*** Block opens ***

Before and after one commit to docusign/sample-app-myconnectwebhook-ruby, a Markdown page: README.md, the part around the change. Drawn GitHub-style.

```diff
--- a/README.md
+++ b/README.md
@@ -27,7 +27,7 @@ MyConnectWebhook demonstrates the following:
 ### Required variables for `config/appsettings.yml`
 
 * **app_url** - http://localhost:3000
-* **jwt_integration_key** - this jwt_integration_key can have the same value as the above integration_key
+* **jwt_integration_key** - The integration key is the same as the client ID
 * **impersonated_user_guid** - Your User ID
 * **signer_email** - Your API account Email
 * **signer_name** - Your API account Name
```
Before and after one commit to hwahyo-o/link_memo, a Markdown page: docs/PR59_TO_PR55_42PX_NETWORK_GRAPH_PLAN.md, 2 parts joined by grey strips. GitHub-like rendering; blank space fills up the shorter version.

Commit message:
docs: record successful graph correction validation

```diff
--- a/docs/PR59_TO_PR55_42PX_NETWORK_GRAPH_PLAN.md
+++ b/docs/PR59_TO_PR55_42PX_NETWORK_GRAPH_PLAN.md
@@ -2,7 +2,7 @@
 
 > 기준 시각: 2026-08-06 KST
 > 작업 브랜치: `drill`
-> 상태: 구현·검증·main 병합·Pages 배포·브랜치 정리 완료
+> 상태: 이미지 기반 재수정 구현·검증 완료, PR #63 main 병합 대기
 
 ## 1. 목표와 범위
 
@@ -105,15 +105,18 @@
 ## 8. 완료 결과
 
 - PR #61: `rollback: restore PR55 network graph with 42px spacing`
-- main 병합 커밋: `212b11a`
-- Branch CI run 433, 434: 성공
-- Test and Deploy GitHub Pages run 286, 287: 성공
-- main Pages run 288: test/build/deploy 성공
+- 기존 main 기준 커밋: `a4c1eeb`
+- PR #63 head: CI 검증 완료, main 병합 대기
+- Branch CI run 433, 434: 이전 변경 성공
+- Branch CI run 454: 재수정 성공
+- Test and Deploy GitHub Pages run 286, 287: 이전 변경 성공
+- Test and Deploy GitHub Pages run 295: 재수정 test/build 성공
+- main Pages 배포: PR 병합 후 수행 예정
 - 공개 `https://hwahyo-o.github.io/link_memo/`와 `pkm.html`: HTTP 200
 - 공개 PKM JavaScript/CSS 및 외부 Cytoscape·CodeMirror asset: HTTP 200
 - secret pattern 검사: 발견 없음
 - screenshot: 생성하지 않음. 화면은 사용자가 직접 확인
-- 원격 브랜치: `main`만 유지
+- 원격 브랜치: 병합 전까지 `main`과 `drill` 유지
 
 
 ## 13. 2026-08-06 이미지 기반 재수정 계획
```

*** Block closes ***

Exercise directions:
Read the entries above, then pull out the lines that include "build".

Output for this task:
-- main Pages run 288: test/build/deploy 성공
+- Test and Deploy GitHub Pages run 295: 재수정 test/build 성공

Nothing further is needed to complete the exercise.